Equally as bad are the action scenes as director Otto Bathurst channels Guy Ritchie. Every arrow hits an artery and every explosion sounds like a bomb. The Iraq war parallels are meant to seem modern, but they don’t fit in this time period or this hero’s tale.
The plot is also terrible despite there being so many options of Robin’s origin story. It kicks in when “The Hood,” Robin’s new name, returns home to Nottingham after four years to find his manor ransacked, the sheriff stealing from the poor and Marian in the bed of Will Scarlet, a rabble-rouser played by Jamie Dornan of the Fifty Shades franchise.
Dornan and Hewson have zero chemistry, so it’s hard to understand why Robin gets so worked up about them hooking up. But with no sex in his future, the title character leaps into chaos with his new bestie Yahya, who’s now known as Little John to further fuel the origin story.
The film is also cluttered with countless backstories, including one for Friar Tuck (Tim Minchin). Meanwhile, F. Murray Abraham shows up as a cardinal to underscore the avarice of the Catholic Church. And did you know that the sheriff, as a boy, had been diddled by priests?

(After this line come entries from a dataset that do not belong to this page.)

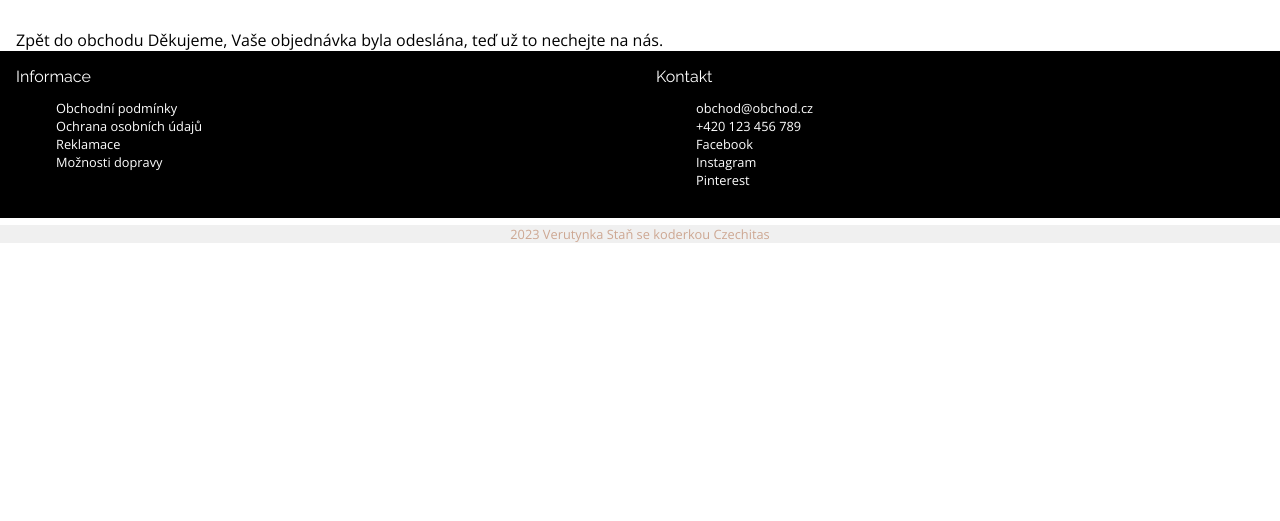
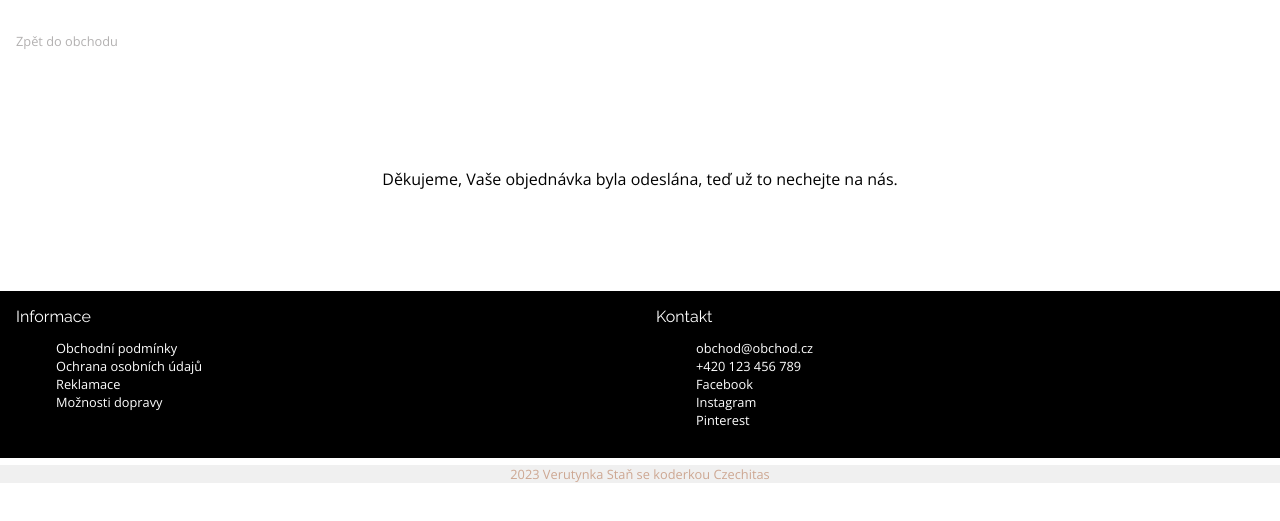
Before and after one commit to Verutynka/Koderka---Zaverecny-projekt, an Eleventy site: page cart-thanks.html in a window 1280 px wide. Shown: the part 163-684 px from the top of the page. Built offline with nearby package versions, Linux system fonts and the light colour scheme; Eleventy itself is replaced by a stand-in of ours; files that its build step writes are made by us from their sources.

Commit message:
stránka cart-thanks

```diff
--- a/cart-thanks.html
+++ b/cart-thanks.html
@@ -3,6 +3,10 @@ layout: base.njk
 title: Shopping cart
 ---
 
-Zpět do obchodu
+<div class="cart__back-top"><a href="/" class="back-link">Zpět do obchodu</a></div>
 
-Děkujeme, Vaše objednávka byla odeslána, teď už to nechejte na nás.
+<div class="cart-thanks">
+    <div class="cart-thanks__box">
+        <p class="cart-thanks__text">Děkujeme, Vaše objednávka byla odeslána, teď už to nechejte na nás.</p>
+    </div>
+</div>
--- a/scss/_cart.scss
+++ b/scss/_cart.scss
@@ -516,3 +516,23 @@
     }
 
 }
+
+.cart-thanks {
+
+    display: flex;
+    flex-direction: column;
+    min-height: 100%;
+
+    &__box {
+        display: flex;
+        height: 15rem;
+    }
+    &__text {
+        display: flex;
+        flex-grow: 1;
+        text-align: center;
+        justify-content: center;
+        align-items: center;
+        margin-top: variables.$spacer-double;
+    }
+}
```
Also changed, not shown: cart-payment.html (line endings or trailing spaces), css/style.css, 1 other file.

Not sure why that needed to be included other than to add relevance to the old tale, another issue throughout the film. Unfortunately the more Robin Hood strives for relevance, the more it seems hopelessly old-hat.
Friar Tuck begins the movie with a directive to “forget history, forget what you think you know, forget what you’ve heard before.”
I wish I could forget this movie. You’d be better off remembering not to waste your cash on it.